  • Where necessary, lessons learnt/best practice documents were produced following regular internal and external inspections, audits and reporting so that the findings could be shared among other sites and projects.
  • Safety stand-downs occurred whenever there was a major incident/fatality in another area of the business so the teams were able to learn from the event.
  • All staff members were required to attend mandatory Injury-Free Environment (IFE) training. This was an alternative take on the traditional idea of safety training in which discussions took place on the importance of creating an incident and injury-free environment at work and home, and the impact this has on family and friends. Attendees were sent home and unable to return to work for the rest of the day in order to reflect on what was covered. 
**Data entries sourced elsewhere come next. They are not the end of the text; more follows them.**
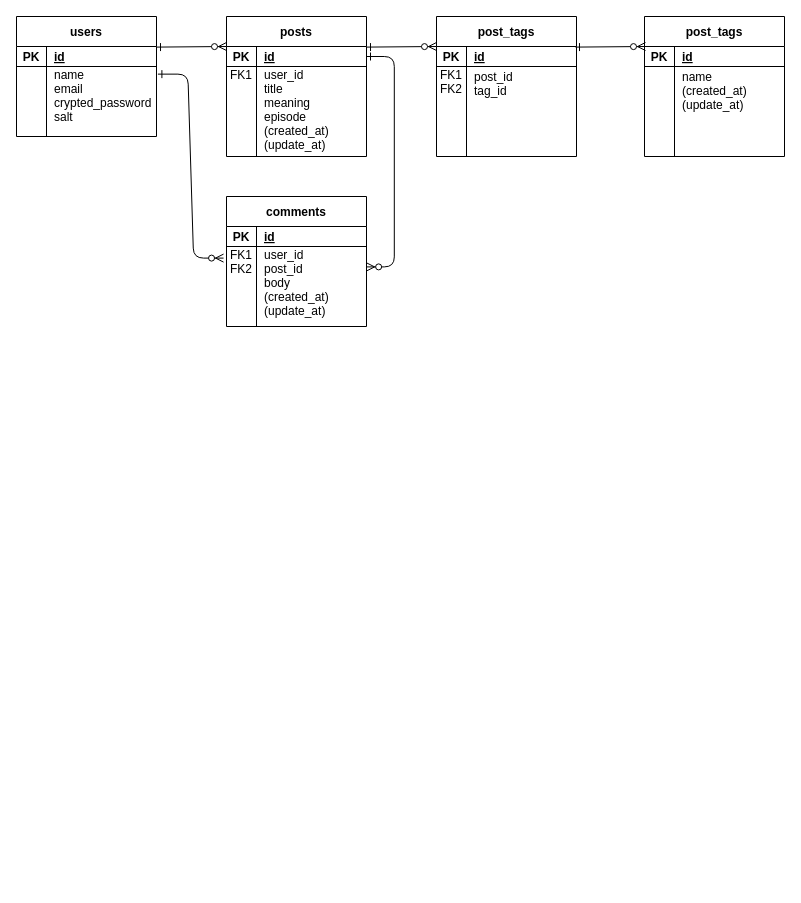
This is Group1_ER図.drawio from RUNTEQ-62-GROUP-DEVELOPMENT/Group1, a draw.io file, before an edit. Source tidied: cells renumbered, new cells numbered last; positions are measured from the earlier drawing's top-left corner, leaving out a move shared by most shapes. Both pictures are drawn from the tidied source at 100%, with x=0, y=0 at pixel (16, 16).
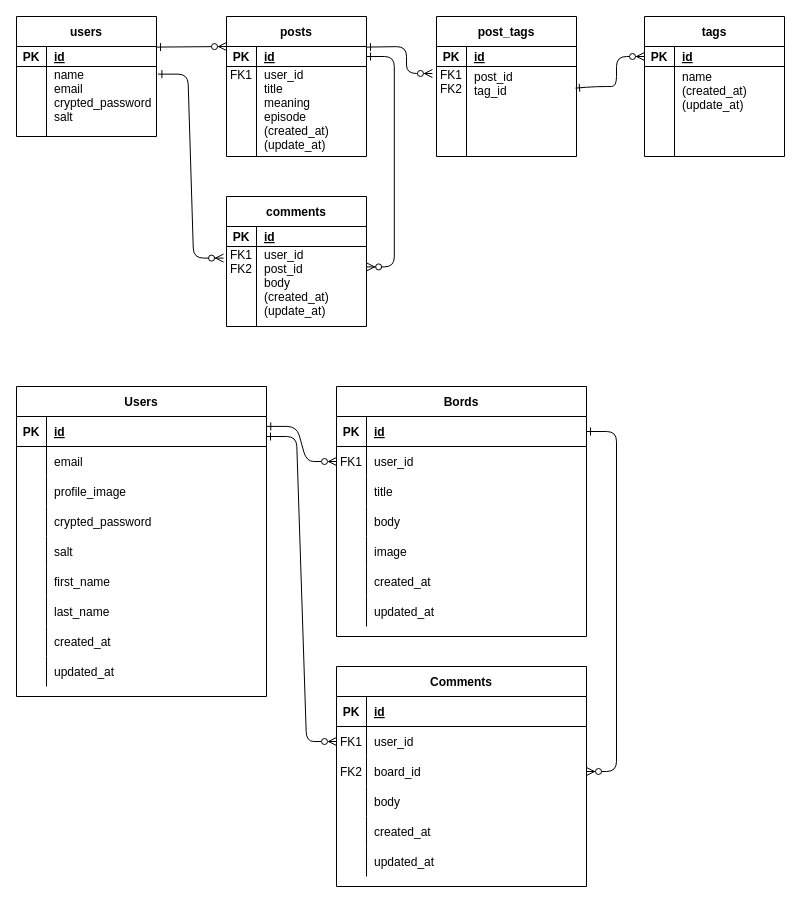
The same diagram, later.

Commit message:
Group1_ER図.drawio を更新します

The change refers to these unchanged cells:
```xml
<mxCell id="30" style="shape=partialRectangle;fillColor=none;points=[[0,0.5],[1,0.5]];portConstraint=eastwest;top=0;left=0;right=0;bottom=0;" parent="26" vertex="1">
  <mxGeometry y="50" width="140" height="90" as="geometry" />
</mxCell>
<mxCell id="34" style="shape=partialRectangle;fillColor=none;points=[[0,0.5],[1,0.5]];portConstraint=eastwest;top=0;left=0;right=0;bottom=1;" parent="33" vertex="1">
  <mxGeometry y="30" width="140" height="20" as="geometry" />
</mxCell>
```

Change to the diagram source:
```diff
@@
-    <mxCell id="33" value="post_tags" style="shape=table;startSize=30;childLayout=tableLayout;rowLines=0;fontStyle=1;align=center;" parent="1" vertex="1">
+    <mxCell id="33" value="tags" style="shape=table;startSize=30;childLayout=tableLayout;rowLines=0;fontStyle=1;align=center;" parent="1" vertex="1">
       <mxGeometry x="628" width="140" height="140" as="geometry" />
     </mxCell>
@@
-    <mxCell id="40" style="endArrow=ERzeroToMany;startArrow=ERone;endFill=1;startFill=0;" parent="1" edge="1">
+    <mxCell id="40" style="endArrow=ERzeroToMany;startArrow=ERone;endFill=1;startFill=0;entryX=-0.029;entryY=0.078;entryDx=0;entryDy=0;entryPerimeter=0;" parent="1" edge="1" target="30">
       <mxGeometry relative="1" as="geometry">
         <mxPoint x="350" y="30.6" as="sourcePoint" />
-        <mxPoint x="420" y="30" as="targetPoint" />
+        <Array as="points">
+          <mxPoint x="390" y="30" />
+          <mxPoint x="390" y="57" />
+        </Array>
       </mxGeometry>
     </mxCell>
-    <mxCell id="41" style="endArrow=ERzeroToMany;startArrow=ERone;endFill=1;startFill=0;" parent="1" edge="1">
+    <mxCell id="41" style="endArrow=ERzeroToMany;startArrow=ERone;endFill=1;startFill=0;entryX=0;entryY=0.5;entryDx=0;entryDy=0;" parent="1" edge="1" target="34">
       <mxGeometry relative="1" as="geometry">
-        <mxPoint x="559" y="30.6" as="sourcePoint" />
-        <mxPoint x="629" y="30" as="targetPoint" />
+        <mxPoint x="559" y="71.6" as="sourcePoint" />
+        <Array as="points">
+          <mxPoint x="580" y="70" />
+          <mxPoint x="600" y="70" />
+          <mxPoint x="600" y="40" />
+        </Array>
       </mxGeometry>
     </mxCell>
+    <mxCell id="42" style="edgeStyle=entityRelationEdgeStyle;endArrow=ERzeroToMany;startArrow=ERone;endFill=0;startFill=0;exitX=1.001;exitY=0.33;exitDx=0;exitDy=0;exitPerimeter=0;" parent="1" edge="1" source="86" target="48">
+      <mxGeometry relative="1" as="geometry" />
+    </mxCell>
+    <mxCell id="43" style="edgeStyle=entityRelationEdgeStyle;endArrow=ERzeroToMany;startArrow=ERone;endFill=1;startFill=0;entryX=1;entryY=0.5;entryDx=0;entryDy=0;" parent="1" edge="1" source="45" target="73">
+      <mxGeometry relative="1" as="geometry">
+        <Array as="points">
+          <mxPoint x="630" y="590" />
+        </Array>
+      </mxGeometry>
+    </mxCell>
+    <mxCell id="44" value="Bords" style="shape=table;startSize=30;childLayout=tableLayout;rowLines=0;fontStyle=1;align=center;" parent="1" vertex="1">
+      <mxGeometry x="320" y="370" width="250" height="250" as="geometry" />
+    </mxCell>
+    <mxCell id="45" style="shape=partialRectangle;fillColor=none;points=[[0,0.5],[1,0.5]];portConstraint=eastwest;top=0;left=0;right=0;bottom=1;" parent="44" vertex="1">
+      <mxGeometry y="30" width="250" height="30" as="geometry" />
+    </mxCell>
+    <mxCell id="46" value="PK" style="shape=partialRectangle;overflow=hidden;fillColor=none;top=0;left=0;bottom=0;right=0;fontStyle=1;" parent="45" vertex="1">
+      <mxGeometry width="30" height="30" as="geometry" />
+    </mxCell>
+    <mxCell id="47" value="id" style="shape=partialRectangle;overflow=hidden;fillColor=none;top=0;left=0;bottom=0;right=0;align=left;spacingLeft=6;fontStyle=5;" parent="45" vertex="1">
+      <mxGeometry x="30" width="220" height="30" as="geometry" />
+    </mxCell>
+    <mxCell id="48" style="shape=partialRectangle;fillColor=none;points=[[0,0.5],[1,0.5]];portConstraint=eastwest;top=0;left=0;right=0;bottom=0;" parent="44" vertex="1">
+      <mxGeometry y="60" width="250" height="30" as="geometry" />
+    </mxCell>
+    <mxCell id="49" value="FK1" style="shape=partialRectangle;overflow=hidden;fillColor=none;top=0;left=0;bottom=0;right=0;" parent="48" vertex="1">
+      <mxGeometry width="30" height="30" as="geometry" />
+    </mxCell>
+    <mxCell id="50" value="user_id" style="shape=partialRectangle;overflow=hidden;fillColor=none;top=0;left=0;bottom=0;right=0;align=left;spacingLeft=6;" parent="48" vertex="1">
+      <mxGeometry x="30" width="220" height="30" as="geometry" />
+    </mxCell>
+    <mxCell id="51" style="shape=partialRectangle;fillColor=none;top=0;left=0;right=0;bottom=0;" parent="44" vertex="1">
+      <mxGeometry y="90" width="250" height="30" as="geometry" />
+    </mxCell>
+    <mxCell id="52" style="shape=partialRectangle;overflow=hidden;fillColor=none;top=0;left=0;bottom=0;right=0;" parent="51" vertex="1">
+      <mxGeometry width="30" height="30" as="geometry" />
+    </mxCell>
+    <mxCell id="53" value="title" style="shape=partialRectangle;overflow=hidden;fillColor=none;top=0;left=0;bottom=0;right=0;align=left;spacingLeft=6;" parent="51" vertex="1">
+      <mxGeometry x="30" width="220" height="30" as="geometry" />
+    </mxCell>
+    <mxCell id="54" style="shape=partialRectangle;fillColor=none;top=0;left=0;right=0;bottom=0;" parent="44" vertex="1">
+      <mxGeometry y="120" width="250" height="30" as="geometry" />
+    </mxCell>
+    <mxCell id="55" style="shape=partialRectangle;overflow=hidden;fillColor=none;top=0;left=0;bottom=0;right=0;" parent="54" vertex="1">
+      <mxGeometry width="30" height="30" as="geometry" />
+    </mxCell>
+    <mxCell id="56" value="body" style="shape=partialRectangle;overflow=hidden;fillColor=none;top=0;left=0;bottom=0;right=0;align=left;spacingLeft=6;" parent="54" vertex="1">
+      <mxGeometry x="30" width="220" height="30" as="geometry" />
+    </mxCell>
+    <mxCell id="57" style="shape=partialRectangle;fillColor=none;top=0;left=0;right=0;bottom=0;" parent="44" vertex="1">
+      <mxGeometry y="150" width="250" height="30" as="geometry" />
+    </mxCell>
+    <mxCell id="58" style="shape=partialRectangle;overflow=hidden;fillColor=none;top=0;left=0;bottom=0;right=0;" parent="57" vertex="1">
+      <mxGeometry width="30" height="30" as="geometry" />
+    </mxCell>
+    <mxCell id="59" value="image" style="shape=partialRectangle;overflow=hidden;fillColor=none;top=0;left=0;bottom=0;right=0;align=left;spacingLeft=6;" parent="57" vertex="1">
+      <mxGeometry x="30" width="220" height="30" as="geometry" />
+    </mxCell>
+    <mxCell id="60" style="shape=partialRectangle;fillColor=none;top=0;left=0;right=0;bottom=0;" parent="44" vertex="1">
+      <mxGeometry y="180" width="250" height="30" as="geometry" />
+    </mxCell>
+    <mxCell id="61" style="shape=partialRectangle;overflow=hidden;fillColor=none;top=0;left=0;bottom=0;right=0;" parent="60" vertex="1">
+      <mxGeometry width="30" height="30" as="geometry" />
+    </mxCell>
+    <mxCell id="62" value="created_at" style="shape=partialRectangle;overflow=hidden;fillColor=none;top=0;left=0;bottom=0;right=0;align=left;spacingLeft=6;" parent="60" vertex="1">
+      <mxGeometry x="30" width="220" height="30" as="geometry" />
+    </mxCell>
+    <mxCell id="63" style="shape=partialRectangle;fillColor=none;top=0;left=0;right=0;bottom=0;" parent="44" vertex="1">
+      <mxGeometry y="210" width="250" height="30" as="geometry" />
+    </mxCell>
+    <mxCell id="64" style="shape=partialRectangle;overflow=hidden;fillColor=none;top=0;left=0;bottom=0;right=0;" parent="63" vertex="1">
+      <mxGeometry width="30" height="30" as="geometry" />
+    </mxCell>
+    <mxCell id="65" value="updated_at" style="shape=partialRectangle;overflow=hidden;fillColor=none;top=0;left=0;bottom=0;right=0;align=left;spacingLeft=6;" parent="63" vertex="1">
+      <mxGeometry x="30" width="220" height="30" as="geometry" />
+    </mxCell>
+    <mxCell id="66" value="Comments" style="shape=table;startSize=30;childLayout=tableLayout;rowLines=0;fontStyle=1;align=center;" parent="1" vertex="1">
+      <mxGeometry x="320" y="650" width="250" height="220" as="geometry" />
+    </mxCell>
+    <mxCell id="67" style="shape=partialRectangle;fillColor=none;top=0;left=0;right=0;bottom=1;" parent="66" vertex="1">
+      <mxGeometry y="30" width="250" height="30" as="geometry" />
+    </mxCell>
+    <mxCell id="68" value="PK" style="shape=partialRectangle;overflow=hidden;fillColor=none;top=0;left=0;bottom=0;right=0;fontStyle=1;" parent="67" vertex="1">
+      <mxGeometry width="30" height="30" as="geometry" />
+    </mxCell>
+    <mxCell id="69" value="id" style="shape=partialRectangle;overflow=hidden;fillColor=none;top=0;left=0;bottom=0;right=0;align=left;spacingLeft=6;fontStyle=5;" parent="67" vertex="1">
+      <mxGeometry x="30" width="220" height="30" as="geometry" />
+    </mxCell>
+    <mxCell id="70" style="shape=partialRectangle;fillColor=none;points=[[0,0.5],[1,0.5]];portConstraint=eastwest;top=0;left=0;right=0;bottom=0;" parent="66" vertex="1">
+      <mxGeometry y="60" width="250" height="30" as="geometry" />
+    </mxCell>
+    <mxCell id="71" value="FK1" style="shape=partialRectangle;overflow=hidden;fillColor=none;top=0;left=0;bottom=0;right=0;" parent="70" vertex="1">
+      <mxGeometry width="30" height="30" as="geometry" />
+    </mxCell>
+    <mxCell id="72" value="user_id" style="shape=partialRectangle;overflow=hidden;fillColor=none;top=0;left=0;bottom=0;right=0;align=left;spacingLeft=6;" parent="70" vertex="1">
+      <mxGeometry x="30" width="220" height="30" as="geometry" />
+    </mxCell>
+    <mxCell id="73" style="shape=partialRectangle;fillColor=none;points=[[0,0.5],[1,0.5]];portConstraint=eastwest;top=0;left=0;right=0;bottom=0;" parent="66" vertex="1">
+      <mxGeometry y="90" width="250" height="30" as="geometry" />
+    </mxCell>
+    <mxCell id="74" value="FK2" style="shape=partialRectangle;overflow=hidden;fillColor=none;top=0;left=0;bottom=0;right=0;" parent="73" vertex="1">
+      <mxGeometry width="30" height="30" as="geometry" />
+    </mxCell>
+    <mxCell id="75" value="board_id" style="shape=partialRectangle;overflow=hidden;fillColor=none;top=0;left=0;bottom=0;right=0;align=left;spacingLeft=6;" parent="73" vertex="1">
+      <mxGeometry x="30" width="220" height="30" as="geometry" />
+    </mxCell>
+    <mxCell id="76" style="shape=partialRectangle;fillColor=none;top=0;left=0;right=0;bottom=0;" parent="66" vertex="1">
+      <mxGeometry y="120" width="250" height="30" as="geometry" />
+    </mxCell>
+    <mxCell id="77" style="shape=partialRectangle;overflow=hidden;fillColor=none;top=0;left=0;bottom=0;right=0;" parent="76" vertex="1">
+      <mxGeometry width="30" height="30" as="geometry" />
+    </mxCell>
+    <mxCell id="78" value="body" style="shape=partialRectangle;overflow=hidden;fillColor=none;top=0;left=0;bottom=0;right=0;align=left;spacingLeft=6;" parent="76" vertex="1">
+      <mxGeometry x="30" width="220" height="30" as="geometry" />
+    </mxCell>
+    <mxCell id="79" style="shape=partialRectangle;fillColor=none;top=0;left=0;right=0;bottom=0;" parent="66" vertex="1">
+      <mxGeometry y="150" width="250" height="30" as="geometry" />
+    </mxCell>
+    <mxCell id="80" style="shape=partialRectangle;overflow=hidden;fillColor=none;top=0;left=0;bottom=0;right=0;" parent="79" vertex="1">
+      <mxGeometry width="30" height="30" as="geometry" />
+    </mxCell>
+    <mxCell id="81" value="created_at" style="shape=partialRectangle;overflow=hidden;fillColor=none;top=0;left=0;bottom=0;right=0;align=left;spacingLeft=6;" parent="79" vertex="1">
+      <mxGeometry x="30" width="220" height="30" as="geometry" />
+    </mxCell>
+    <mxCell id="82" style="shape=partialRectangle;fillColor=none;top=0;left=0;right=0;bottom=0;" parent="66" vertex="1">
+      <mxGeometry y="180" width="250" height="30" as="geometry" />
+    </mxCell>
+    <mxCell id="83" style="shape=partialRectangle;overflow=hidden;fillColor=none;top=0;left=0;bottom=0;right=0;" parent="82" vertex="1">
+      <mxGeometry width="30" height="30" as="geometry" />
+    </mxCell>
+    <mxCell id="84" value="updated_at" style="shape=partialRectangle;overflow=hidden;fillColor=none;top=0;left=0;bottom=0;right=0;align=left;spacingLeft=6;" parent="82" vertex="1">
+      <mxGeometry x="30" width="220" height="30" as="geometry" />
+    </mxCell>
+    <mxCell id="85" value="Users" style="shape=table;startSize=30;childLayout=tableLayout;rowLines=0;fontStyle=1;align=center;" parent="1" vertex="1">
+      <mxGeometry y="370" width="250" height="310" as="geometry" />
+    </mxCell>
+    <mxCell id="86" style="shape=partialRectangle;fillColor=none;points=[[0,0.5],[1,0.5]];portConstraint=eastwest;top=0;left=0;right=0;bottom=1;" parent="85" vertex="1">
+      <mxGeometry y="30" width="250" height="30" as="geometry" />
+    </mxCell>
+    <mxCell id="87" value="PK" style="shape=partialRectangle;overflow=hidden;fillColor=none;top=0;left=0;bottom=0;right=0;fontStyle=1;" parent="86" vertex="1">
+      <mxGeometry width="30" height="30" as="geometry" />
+    </mxCell>
+    <mxCell id="88" value="id" style="shape=partialRectangle;overflow=hidden;fillColor=none;top=0;left=0;bottom=0;right=0;align=left;spacingLeft=6;fontStyle=5;" parent="86" vertex="1">
+      <mxGeometry x="30" width="220" height="30" as="geometry" />
+    </mxCell>
+    <mxCell id="89" style="shape=partialRectangle;fillColor=none;top=0;left=0;right=0;bottom=0;" parent="85" vertex="1">
+      <mxGeometry y="60" width="250" height="30" as="geometry" />
+    </mxCell>
+    <mxCell id="90" style="shape=partialRectangle;overflow=hidden;fillColor=none;top=0;left=0;bottom=0;right=0;" parent="89" vertex="1">
+      <mxGeometry width="30" height="30" as="geometry" />
+    </mxCell>
+    <mxCell id="91" value="email" style="shape=partialRectangle;overflow=hidden;fillColor=none;top=0;left=0;bottom=0;right=0;align=left;spacingLeft=6;" parent="89" vertex="1">
+      <mxGeometry x="30" width="220" height="30" as="geometry" />
+    </mxCell>
+    <mxCell id="92" style="shape=partialRectangle;fillColor=none;top=0;left=0;right=0;bottom=0;" parent="85" vertex="1">
+      <mxGeometry y="90" width="250" height="30" as="geometry" />
+    </mxCell>
+    <mxCell id="93" style="shape=partialRectangle;overflow=hidden;fillColor=none;top=0;left=0;bottom=0;right=0;" parent="92" vertex="1">
+      <mxGeometry width="30" height="30" as="geometry" />
+    </mxCell>
+    <mxCell id="94" value="profile_image" style="shape=partialRectangle;overflow=hidden;fillColor=none;top=0;left=0;bottom=0;right=0;align=left;spacingLeft=6;" parent="92" vertex="1">
+      <mxGeometry x="30" width="220" height="30" as="geometry" />
+    </mxCell>
+    <mxCell id="95" style="shape=partialRectangle;fillColor=none;top=0;left=0;right=0;bottom=0;" parent="85" vertex="1">
+      <mxGeometry y="120" width="250" height="30" as="geometry" />
+    </mxCell>
+    <mxCell id="96" style="shape=partialRectangle;overflow=hidden;fillColor=none;top=0;left=0;bottom=0;right=0;" parent="95" vertex="1">
+      <mxGeometry width="30" height="30" as="geometry" />
+    </mxCell>
+    <mxCell id="97" value="crypted_password" style="shape=partialRectangle;overflow=hidden;fillColor=none;top=0;left=0;bottom=0;right=0;align=left;spacingLeft=6;" parent="95" vertex="1">
+      <mxGeometry x="30" width="220" height="30" as="geometry" />
+    </mxCell>
+    <mxCell id="98" style="shape=partialRectangle;fillColor=none;top=0;left=0;right=0;bottom=0;" parent="85" vertex="1">
+      <mxGeometry y="150" width="250" height="30" as="geometry" />
+    </mxCell>
+    <mxCell id="99" style="shape=partialRectangle;overflow=hidden;fillColor=none;top=0;left=0;bottom=0;right=0;" parent="98" vertex="1">
+      <mxGeometry width="30" height="30" as="geometry" />
+    </mxCell>
+    <mxCell id="100" value="salt" style="shape=partialRectangle;overflow=hidden;fillColor=none;top=0;left=0;bottom=0;right=0;align=left;spacingLeft=6;" parent="98" vertex="1">
+      <mxGeometry x="30" width="220" height="30" as="geometry" />
+    </mxCell>
+    <mxCell id="101" style="shape=partialRectangle;fillColor=none;top=0;left=0;right=0;bottom=0;" parent="85" vertex="1">
+      <mxGeometry y="180" width="250" height="30" as="geometry" />
+    </mxCell>
+    <mxCell id="102" style="shape=partialRectangle;overflow=hidden;fillColor=none;top=0;left=0;bottom=0;right=0;" parent="101" vertex="1">
+      <mxGeometry width="30" height="30" as="geometry" />
+    </mxCell>
+    <mxCell id="103" value="first_name" style="shape=partialRectangle;overflow=hidden;fillColor=none;top=0;left=0;bottom=0;right=0;align=left;spacingLeft=6;" parent="101" vertex="1">
+      <mxGeometry x="30" width="220" height="30" as="geometry" />
+    </mxCell>
+    <mxCell id="104" style="shape=partialRectangle;fillColor=none;top=0;left=0;right=0;bottom=0;" parent="85" vertex="1">
+      <mxGeometry y="210" width="250" height="30" as="geometry" />
+    </mxCell>
+    <mxCell id="105" style="shape=partialRectangle;overflow=hidden;fillColor=none;top=0;left=0;bottom=0;right=0;" parent="104" vertex="1">
+      <mxGeometry width="30" height="30" as="geometry" />
+    </mxCell>
+    <mxCell id="106" value="last_name" style="shape=partialRectangle;overflow=hidden;fillColor=none;top=0;left=0;bottom=0;right=0;align=left;spacingLeft=6;" parent="104" vertex="1">
+      <mxGeometry x="30" width="220" height="30" as="geometry" />
+    </mxCell>
+    <mxCell id="107" style="shape=partialRectangle;fillColor=none;top=0;left=0;right=0;bottom=0;" parent="85" vertex="1">
+      <mxGeometry y="240" width="250" height="30" as="geometry" />
+    </mxCell>
+    <mxCell id="108" style="shape=partialRectangle;overflow=hidden;fillColor=none;top=0;left=0;bottom=0;right=0;" parent="107" vertex="1">
+      <mxGeometry width="30" height="30" as="geometry" />
+    </mxCell>
+    <mxCell id="109" value="created_at" style="shape=partialRectangle;overflow=hidden;fillColor=none;top=0;left=0;bottom=0;right=0;align=left;spacingLeft=6;" parent="107" vertex="1">
+      <mxGeometry x="30" width="220" height="30" as="geometry" />
+    </mxCell>
+    <mxCell id="110" style="shape=partialRectangle;fillColor=none;top=0;left=0;right=0;bottom=0;" parent="85" vertex="1">
+      <mxGeometry y="270" width="250" height="30" as="geometry" />
+    </mxCell>
+    <mxCell id="111" style="shape=partialRectangle;overflow=hidden;fillColor=none;top=0;left=0;bottom=0;right=0;" parent="110" vertex="1">
+      <mxGeometry width="30" height="30" as="geometry" />
+    </mxCell>
+    <mxCell id="112" value="updated_at" style="shape=partialRectangle;overflow=hidden;fillColor=none;top=0;left=0;bottom=0;right=0;align=left;spacingLeft=6;" parent="110" vertex="1">
+      <mxGeometry x="30" width="220" height="30" as="geometry" />
+    </mxCell>
+    <mxCell id="113" style="edgeStyle=entityRelationEdgeStyle;rounded=1;jettySize=auto;html=1;entryX=0;entryY=0.5;entryDx=0;entryDy=0;curved=0;startArrow=ERone;startFill=0;endArrow=ERzeroToMany;endFill=0;" parent="1" edge="1" target="70">
+      <mxGeometry relative="1" as="geometry">
+        <mxPoint x="250" y="420" as="sourcePoint" />
+      </mxGeometry>
+    </mxCell>
```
  • Every month the team was encouraged to nominate any colleagues on the following Crossrail values: safety, collaboration, integrity, inspiration and respect. The winners were presented with a monetary gift voucher by the project director.
  • Green cards were awarded to recognize good practice on site, with a £50 reward voucher given to the person who achieved this. When major milestones are met, the team were rewarded with pizza or an evening out to celebrate.
  • An occupational health nurse visited the project three times a week, carrying out wellbeing medicals including blood pressure, BMI, lung function tests and blood sugar levels.
  • Wrist-mounted arm vibration monitors were provided for operatives to prevent HAVS. Operatives were required to visit the nurse if found to be exceeding more than 100 points per day.
  • The project had six trained mental health first aiders and its 306090 SHE campaign focussed on a different health and wellbeing topic each month.
  • Following a ‘Breathe Easy’ campaign which focused on air quality, many members of the team started to use the city air app which helps Londoners lower their impact on, and exposure to air pollution. The ‘CleartheAir’ website emissions calculator which shows the impact of different transport methods was also been trialled.

Recently published